Source records:
BEGIN

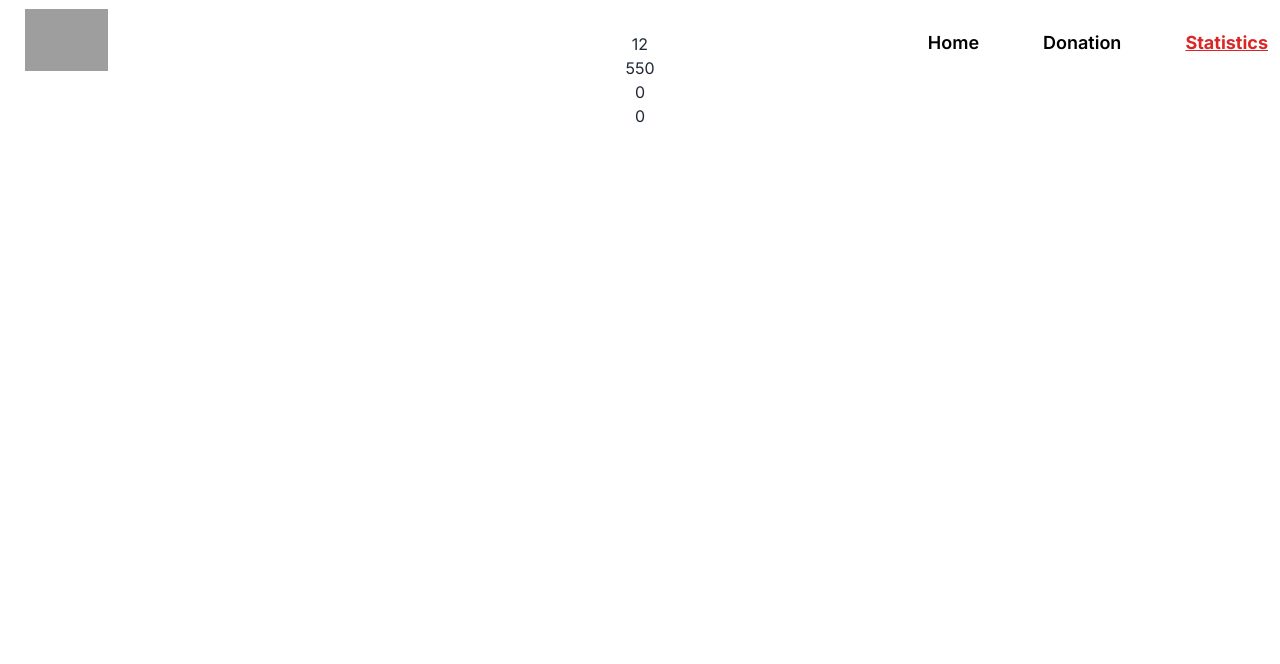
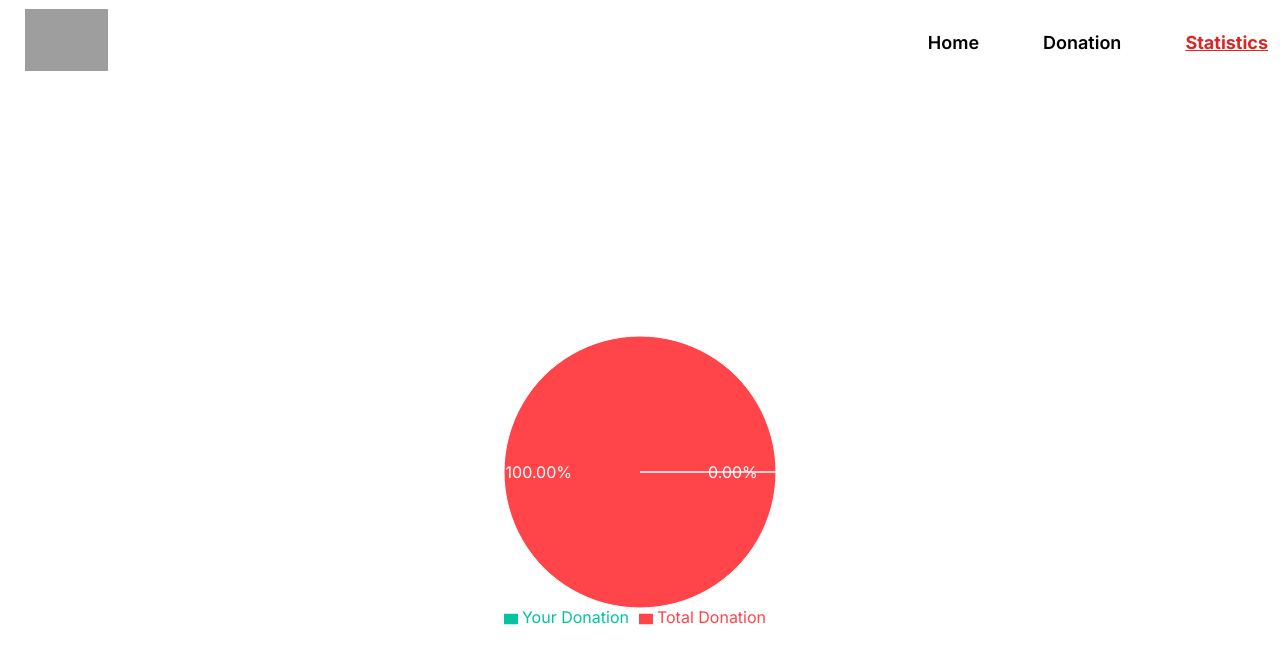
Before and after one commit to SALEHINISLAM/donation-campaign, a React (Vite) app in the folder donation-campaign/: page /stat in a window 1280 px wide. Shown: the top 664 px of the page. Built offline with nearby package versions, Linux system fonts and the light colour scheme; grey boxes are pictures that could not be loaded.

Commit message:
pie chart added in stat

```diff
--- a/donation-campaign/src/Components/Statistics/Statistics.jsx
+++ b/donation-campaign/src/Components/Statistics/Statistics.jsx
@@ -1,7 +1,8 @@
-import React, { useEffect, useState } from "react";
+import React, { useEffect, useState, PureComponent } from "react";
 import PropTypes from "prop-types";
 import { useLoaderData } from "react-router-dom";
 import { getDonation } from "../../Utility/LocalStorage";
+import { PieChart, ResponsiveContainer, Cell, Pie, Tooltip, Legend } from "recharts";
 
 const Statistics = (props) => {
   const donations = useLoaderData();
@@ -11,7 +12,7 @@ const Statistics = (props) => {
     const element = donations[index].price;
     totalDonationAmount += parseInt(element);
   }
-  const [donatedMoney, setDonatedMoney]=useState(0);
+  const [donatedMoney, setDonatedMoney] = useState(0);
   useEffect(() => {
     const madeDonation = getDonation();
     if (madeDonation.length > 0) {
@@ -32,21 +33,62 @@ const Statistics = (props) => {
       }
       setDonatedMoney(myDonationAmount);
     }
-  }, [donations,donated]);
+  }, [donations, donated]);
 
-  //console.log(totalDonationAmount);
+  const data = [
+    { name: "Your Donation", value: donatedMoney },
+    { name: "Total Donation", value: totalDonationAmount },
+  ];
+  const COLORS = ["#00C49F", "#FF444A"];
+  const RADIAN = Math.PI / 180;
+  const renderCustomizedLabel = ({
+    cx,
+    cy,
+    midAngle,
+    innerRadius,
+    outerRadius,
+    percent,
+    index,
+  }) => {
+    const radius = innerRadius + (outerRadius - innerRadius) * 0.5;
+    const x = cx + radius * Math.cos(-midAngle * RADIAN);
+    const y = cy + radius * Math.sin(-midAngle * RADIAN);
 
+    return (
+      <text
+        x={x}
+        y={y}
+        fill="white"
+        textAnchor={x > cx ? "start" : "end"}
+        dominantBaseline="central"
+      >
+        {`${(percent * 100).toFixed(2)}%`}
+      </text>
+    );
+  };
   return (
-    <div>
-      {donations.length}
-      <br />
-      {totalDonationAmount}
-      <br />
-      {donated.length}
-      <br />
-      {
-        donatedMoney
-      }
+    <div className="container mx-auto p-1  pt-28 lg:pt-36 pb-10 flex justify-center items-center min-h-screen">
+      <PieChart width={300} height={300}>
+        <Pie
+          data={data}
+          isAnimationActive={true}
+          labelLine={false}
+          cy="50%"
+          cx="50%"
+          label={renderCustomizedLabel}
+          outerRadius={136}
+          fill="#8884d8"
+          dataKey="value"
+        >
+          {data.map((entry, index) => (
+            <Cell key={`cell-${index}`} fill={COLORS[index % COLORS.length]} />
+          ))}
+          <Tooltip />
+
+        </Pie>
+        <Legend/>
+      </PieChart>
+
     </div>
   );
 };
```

END

Activity
Show all lines above holding the word "totalDonationAmount".

Solved problem
     totalDonationAmount += parseInt(element);
-  //console.log(totalDonationAmount);
+    { name: "Total Donation", value: totalDonationAmount },
-      {totalDonationAmount}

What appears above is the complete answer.